Gary Dull:                           Well, I would say the very same thing that Mike did, and I’ve had letters, emails, phone calls, people asking when we are going to open up again, and there are many who are looking forward to it, but again, just like Mike has emphasized, there are many who are a little bit hesitant and skeptical. I have what I call an FMS that is from my study and it goes out on a regular basis normally, but while we have been involved with COVID-19, it’s been going out daily. The one that I sent out this morning basically said that when we do open up, if you feel uncomfortable in coming back, please feel free to stay home. Certainly, we don’t want to make anyone come back against their will, obviously, but again, it’s a mixed response. Some can’t wait, others are hesitant.

Gary Dull:                           You know, Sam, my Dad is a member of my congregation and he came to me a couple of weeks ago. He says, “I never thought that I’d find a time when my pastor, and particularly my son, told me to stay home from church.” I told him I’m going to invite him back one of these days soon.

Keith Wiebe:                     You know, Gary, my son told me the same thing and he’s also my pastor. He told me to stay home from church. I thought, “Boy, that’s different. That is really different.” Talk to us just a little bit, if I can back up a bit in our agenda, about for the two of you how your church has responded to all of this. How have you responded to the guidance that’s come from government? What kind of response do you have within your state from that? Mike, why don’t you start with that and just give us your reactions to how your church has responded to this whole thing?

Mike Frazier:                     Well, we have tried to honor the request of our Governor with the stay-at-home order and we have been eight weeks now online and we have offered online worship services for our people. As Brother Gary had mentioned, I really believe that we’ve been able to minister possibly to more people during this time through our online worship maybe than we would have done if they were gathered right here in our facility. We’ve been able to reach out to our people through daily devotional videos that I produce. We produce videos online for the children so that they can continue to be spiritually fed. We make hospital phone calls. We make calls to shut-ins. All of our adult Bible fellowships, the teachers, the care group leaders are functioning in that role of making phone calls.

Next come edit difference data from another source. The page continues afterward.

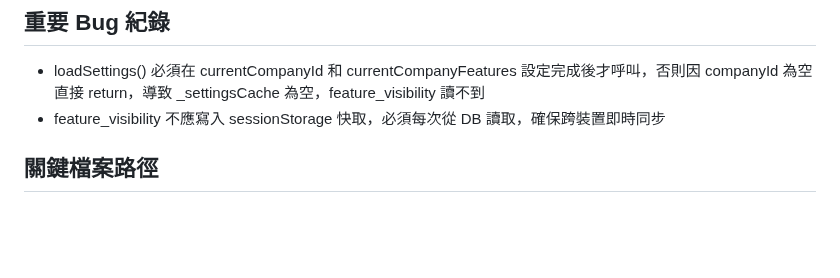
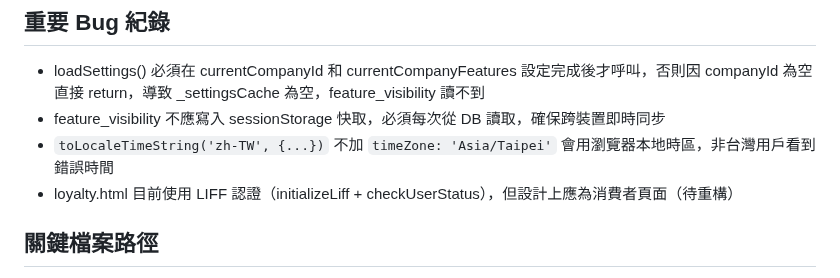
Before and after one commit to holaadam-tw/hr-attendance-liff, a Markdown page: .claude/memory/MEMORY.md, the part around the change. GitHub-like rendering; blank space fills up the shorter version.

```diff
--- a/.claude/memory/MEMORY.md
+++ b/.claude/memory/MEMORY.md
@@ -50,6 +50,8 @@
 ## 重要 Bug 紀錄
 - loadSettings() 必須在 currentCompanyId 和 currentCompanyFeatures 設定完成後才呼叫，否則因 companyId 為空直接 return，導致 _settingsCache 為空，feature_visibility 讀不到
 - feature_visibility 不應寫入 sessionStorage 快取，必須每次從 DB 讀取，確保跨裝置即時同步
+- `toLocaleTimeString('zh-TW', {...})` 不加 `timeZone: 'Asia/Taipei'` 會用瀏覽器本地時區，非台灣用戶看到錯誤時間
+- loyalty.html 目前使用 LIFF 認證（initializeLiff + checkUserStatus），但設計上應為消費者頁面（待重構）
 
 ## 關鍵檔案路徑
 - [專案指南](../../hr-attendance-liff-main/PROJECT_GUIDE.md)
```
Also changed, not shown: .claude/memory/architecture.md (+3 -0 lines).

Mike Frazier:                     I think our people have been very patient. I think they have appreciated what we have done in seeking to interact and connect and minister to them, but at the same time, everybody’s ready to somewhat get back to whatever the new normal is.

Sam Rohrer:                      Mike, I think that was great, and Gary, you’ve got a lot to say there. I want to shift a little bit to this concept. We’re talking about the regathering. Churches have been doing the online… what you’re talking about. All of the communication has had to be virtual, very little, as you were saying, of the handshaking. All of that kind of think has, temporarily anyways, hopefully temporarily, gone out the window. Gary, let me go to you on this one, and that is on the matter of the regathering.

Sam Rohrer:                      Now, people are saying anxious to get back and so forth, but from a Biblical perspective, from a church, God-directed perspective, why is it so important that virtual gatherings cannot replace the physical gathering aspect of worship? What’s going through your mind as you think that through?

Gary Dull:                           Well, Sam, I think that that’s a very, very important question, and it goes back to the whole concept of the Biblical worldview. Sure, people are able to join us through media ministries and so forth, but we need each other. Hebrews 10:25 says, “Not forsaking the assembling of ourselves together, as the manner of some is; but exhorting one another: and so much the more, as you see the day approaching.” Obviously, we see there that the local assembly is not to be forsaken and we could build that out more. That means more than just missing a church service.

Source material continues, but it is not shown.